The Michigan State Medical Society (MSMS) in collaboration with St. Joseph Mercy Ann Arbor and Washtenaw County Medical Society (WCMS) hosted a Human Trafficking training earlier this week. The training focused on how to identify victims of human trafficking, applying appropriate protocols for human trafficking survivors, and discussed current legislation in Michigan affecting human trafficking.
The guest speaker, Shelia Meshinski RN, is with the Henry Ford Health System, is a certified forensic and sexual assault nurse examiner and representative on the Human Trafficking Task Force for the State of Michigan. She also serves on the Health Advisory Board on Human Trafficking for the State of Michigan and the Human Trafficking Task Force for Wayne, Macomb and Oakland counties. Meshinski is also a thirteen-year survivor of sexual human trafficking.
Human trafficking affects people from all walks of life, and Michigan is one of the largest recruitment and destinations for trafficking in the country, made easier by its close proximity to Canada an it's access to waterways. More than 483 cases of human trafficking have been reported in Michigan since 2007.

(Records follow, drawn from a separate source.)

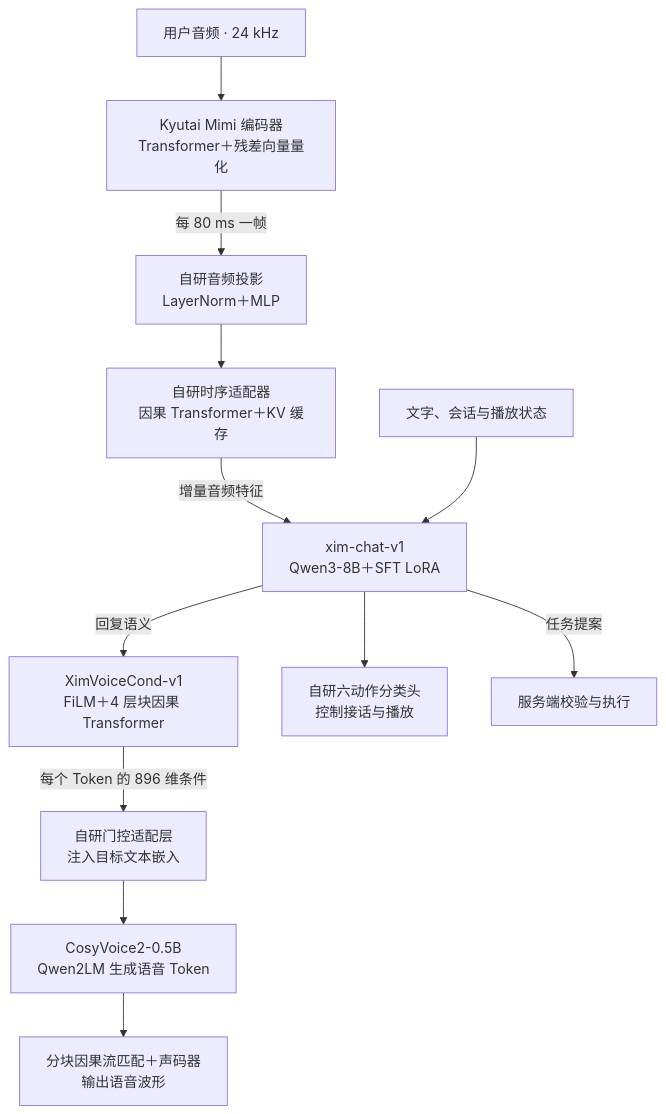
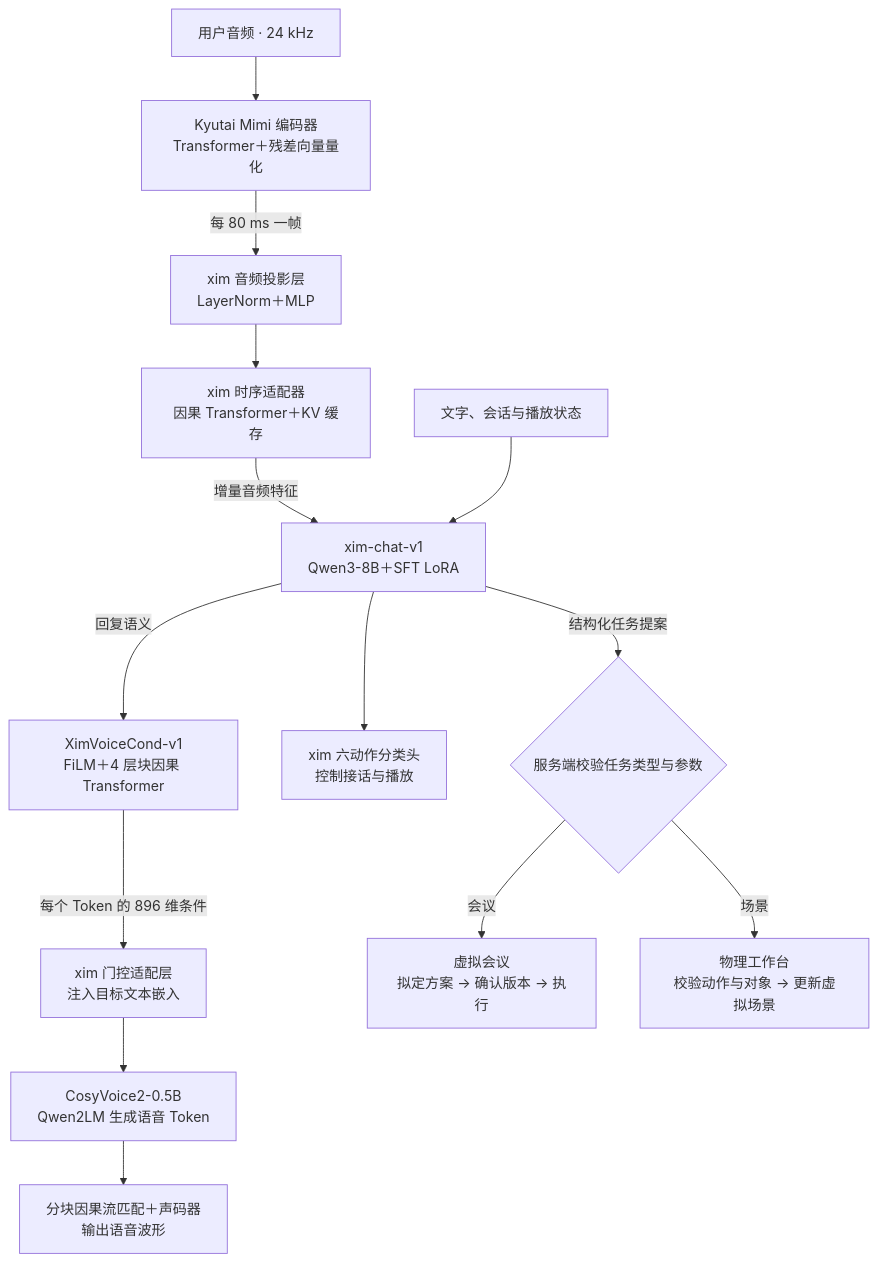
The diagram in README.md (wuki-creator/Xim-duplex), drawn with Mermaid before and after one commit. The commit also changed other lines of this file and 21 other files, not shown here.

````diff
--- a/README.md
+++ b/README.md
@@ -57,14 +38,16 @@
 ```mermaid
 flowchart TD
     audio["用户音频 · 24 kHz"] --> mimi["Kyutai Mimi 编码器<br/>Transformer＋残差向量量化"]
-    mimi -->|每 80 ms 一帧| proj["自研音频投影<br/>LayerNorm＋MLP"]
-    proj --> temp["自研时序适配器<br/>因果 Transformer＋KV 缓存"]
+    mimi -->|每 80 ms 一帧| proj["xim 音频投影层<br/>LayerNorm＋MLP"]
+    proj --> temp["xim 时序适配器<br/>因果 Transformer＋KV 缓存"]
     temp -->|增量音频特征| xim["xim-chat-v1<br/>Qwen3-8B＋SFT LoRA"]
     state["文字、会话与播放状态"] --> xim
     xim -->|回复语义| cond["XimVoiceCond-v1<br/>FiLM＋4 层块因果 Transformer"]
-    cond -->|每个 Token 的 896 维条件| bridge["自研门控适配层<br/>注入目标文本嵌入"]
+    cond -->|每个 Token 的 896 维条件| bridge["xim 门控适配层<br/>注入目标文本嵌入"]
     bridge --> cosy["CosyVoice2-0.5B<br/>Qwen2LM 生成语音 Token"]
     cosy --> wave["分块因果流匹配＋声码器<br/>输出语音波形"]
-    xim --> turn["自研六动作分类头<br/>控制接话与播放"]
-    xim -->|任务提案| check["服务端校验与执行"]
+    xim --> turn["xim 六动作分类头<br/>控制接话与播放"]
+    xim -->|结构化任务提案| check{"服务端校验任务类型与参数"}
+    check -->|会议| meeting["虚拟会议<br/>拟定方案 → 确认版本 → 执行"]
+    check -->|场景| workbench["物理工作台<br/>校验动作与对象 → 更新虚拟场景"]
 ```
````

"It's important to recognize that the issue is widespread and growing at an alarming rate. Physicians need to be trained on how to recognize signs of human trafficking in their patients as well as what to do to help the patient after they have been identified as a victim," said David M. Krhovsky, MD, president of MSMS.
The Michigan Board of Medicine finalized changes to administrative rules regarding human trafficking education on December 6, 2016. Rule R 338.2413 establishes the training standards required for newly licensed and renewing medical physicians to complete in recognizing the signs of human trafficking. The impetus for the proposed rule was Public Act 343 of 2014, which amended the Public Health Code to require the state to develop training standards for identifying victims of human trafficking. This requirement could be satisfied in many ways, including reading articles and online offerings. Michigan State Licensees renewing for 2017 must complete training by renewal in 2020; renewals for 2018 by
2021 and renewals for 2019 by 2022. Beginning in 2021, completion of the training is a requirement for initial licensure.
The Michigan State Medical Society is a professional association of more than 15,000 Michigan physicians. We serve as a resource for physician education to meet ever changing CME requirements. For more information regarding upcoming human trafficking educational opportunities and other courses, please visit www.msms.org/eo.